*WORK ORDER*. Copy each line of the listing below exactly and drop the images.

|---|

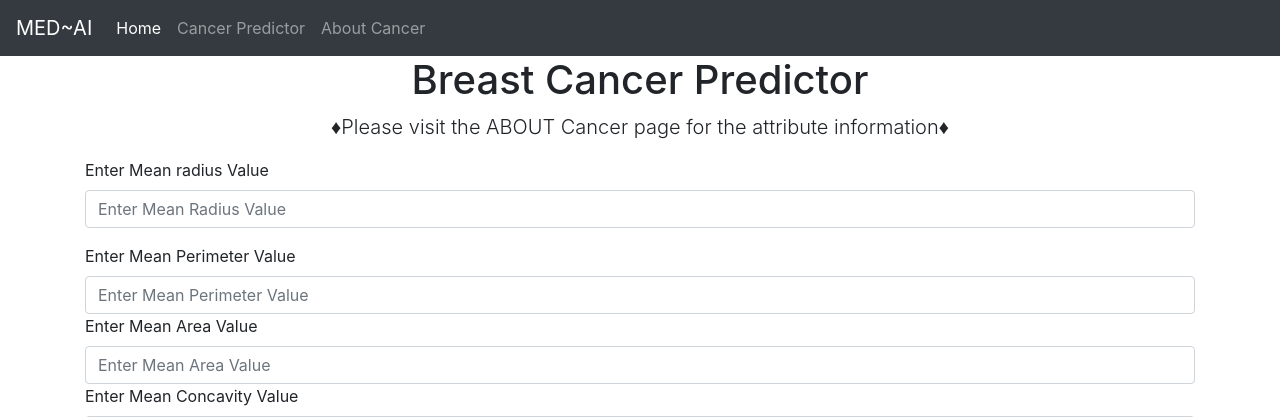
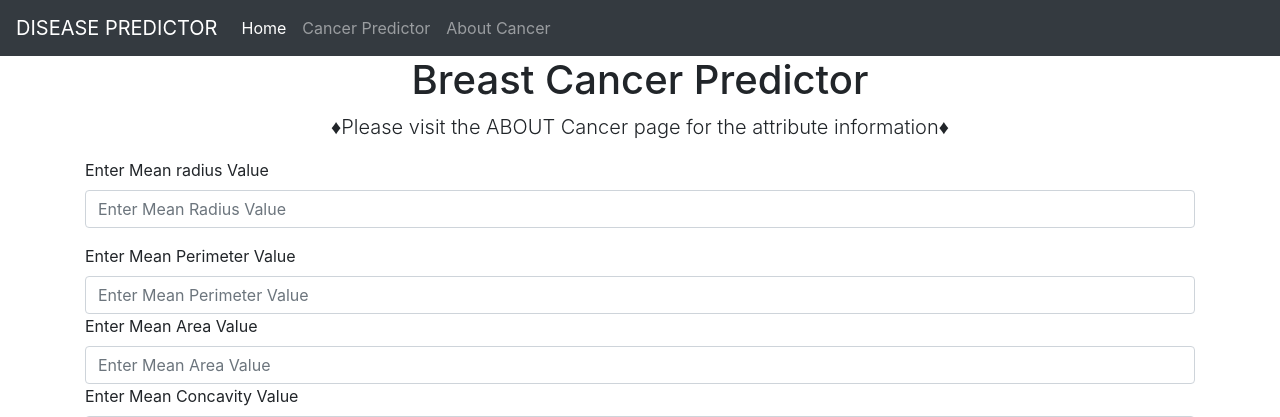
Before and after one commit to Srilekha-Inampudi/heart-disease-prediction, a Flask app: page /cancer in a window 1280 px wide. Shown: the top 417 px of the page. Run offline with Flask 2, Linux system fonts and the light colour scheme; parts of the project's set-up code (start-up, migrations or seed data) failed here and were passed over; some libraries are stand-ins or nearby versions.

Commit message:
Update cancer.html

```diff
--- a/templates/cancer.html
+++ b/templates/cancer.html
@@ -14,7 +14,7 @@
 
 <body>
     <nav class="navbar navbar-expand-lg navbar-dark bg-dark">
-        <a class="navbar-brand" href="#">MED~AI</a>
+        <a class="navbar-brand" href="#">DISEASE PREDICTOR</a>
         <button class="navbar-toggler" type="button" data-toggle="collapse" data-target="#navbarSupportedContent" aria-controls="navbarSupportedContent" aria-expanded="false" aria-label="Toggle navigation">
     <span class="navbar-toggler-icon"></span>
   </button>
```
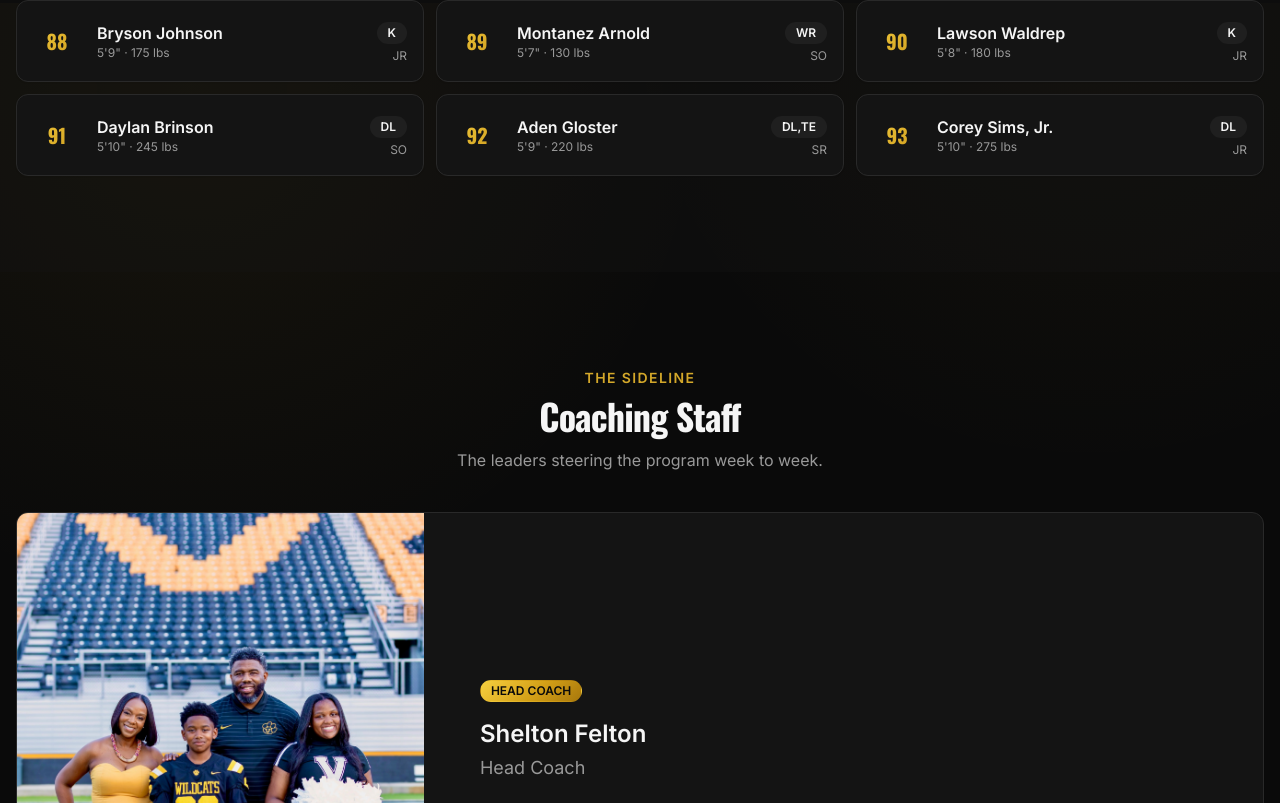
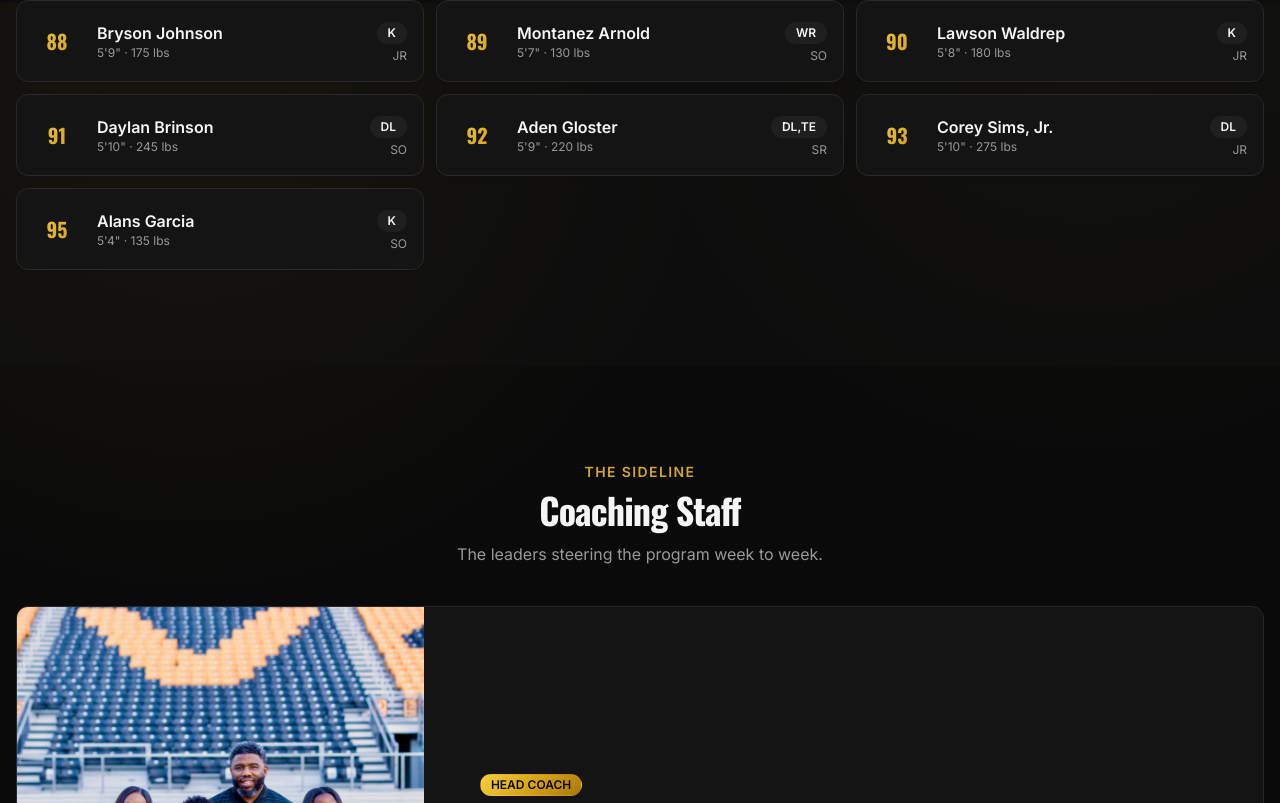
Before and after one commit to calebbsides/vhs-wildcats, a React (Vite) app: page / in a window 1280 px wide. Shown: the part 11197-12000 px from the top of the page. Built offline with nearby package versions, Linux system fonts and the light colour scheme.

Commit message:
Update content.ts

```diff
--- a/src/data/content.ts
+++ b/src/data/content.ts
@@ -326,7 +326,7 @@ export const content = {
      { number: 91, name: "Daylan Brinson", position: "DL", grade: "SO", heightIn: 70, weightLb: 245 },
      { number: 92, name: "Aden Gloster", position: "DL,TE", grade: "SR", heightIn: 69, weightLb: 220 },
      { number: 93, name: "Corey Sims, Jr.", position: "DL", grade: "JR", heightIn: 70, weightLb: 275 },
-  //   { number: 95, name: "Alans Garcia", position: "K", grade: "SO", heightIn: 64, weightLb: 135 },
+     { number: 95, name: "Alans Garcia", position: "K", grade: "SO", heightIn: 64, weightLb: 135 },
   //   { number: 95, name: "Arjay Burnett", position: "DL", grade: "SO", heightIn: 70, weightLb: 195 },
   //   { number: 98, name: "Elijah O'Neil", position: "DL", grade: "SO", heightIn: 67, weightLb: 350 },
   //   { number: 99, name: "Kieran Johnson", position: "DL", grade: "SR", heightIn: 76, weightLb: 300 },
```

|---|

*OUTPUT*.
Before and after one commit to Srilekha-Inampudi/heart-disease-prediction, a Flask app: page /cancer in a window 1280 px wide. Shown: the top 417 px of the page. Run offline with Flask 2, Linux system fonts and the light colour scheme; parts of the project's set-up code (start-up, migrations or seed data) failed here and were passed over; some libraries are stand-ins or nearby versions.

Commit message:
Update cancer.html

```diff
--- a/templates/cancer.html
+++ b/templates/cancer.html
@@ -14,7 +14,7 @@
 
 <body>
     <nav class="navbar navbar-expand-lg navbar-dark bg-dark">
-        <a class="navbar-brand" href="#">MED~AI</a>
+        <a class="navbar-brand" href="#">DISEASE PREDICTOR</a>
         <button class="navbar-toggler" type="button" data-toggle="collapse" data-target="#navbarSupportedContent" aria-controls="navbarSupportedContent" aria-expanded="false" aria-label="Toggle navigation">
     <span class="navbar-toggler-icon"></span>
   </button>
```
Before and after one commit to calebbsides/vhs-wildcats, a React (Vite) app: page / in a window 1280 px wide. Shown: the part 11197-12000 px from the top of the page. Built offline with nearby package versions, Linux system fonts and the light colour scheme.

Commit message:
Update content.ts

```diff
--- a/src/data/content.ts
+++ b/src/data/content.ts
@@ -326,7 +326,7 @@ export const content = {
      { number: 91, name: "Daylan Brinson", position: "DL", grade: "SO", heightIn: 70, weightLb: 245 },
      { number: 92, name: "Aden Gloster", position: "DL,TE", grade: "SR", heightIn: 69, weightLb: 220 },
      { number: 93, name: "Corey Sims, Jr.", position: "DL", grade: "JR", heightIn: 70, weightLb: 275 },
-  //   { number: 95, name: "Alans Garcia", position: "K", grade: "SO", heightIn: 64, weightLb: 135 },
+     { number: 95, name: "Alans Garcia", position: "K", grade: "SO", heightIn: 64, weightLb: 135 },
   //   { number: 95, name: "Arjay Burnett", position: "DL", grade: "SO", heightIn: 70, weightLb: 195 },
   //   { number: 98, name: "Elijah O'Neil", position: "DL", grade: "SO", heightIn: 67, weightLb: 350 },
   //   { number: 99, name: "Kieran Johnson", position: "DL", grade: "SR", heightIn: 76, weightLb: 300 },
```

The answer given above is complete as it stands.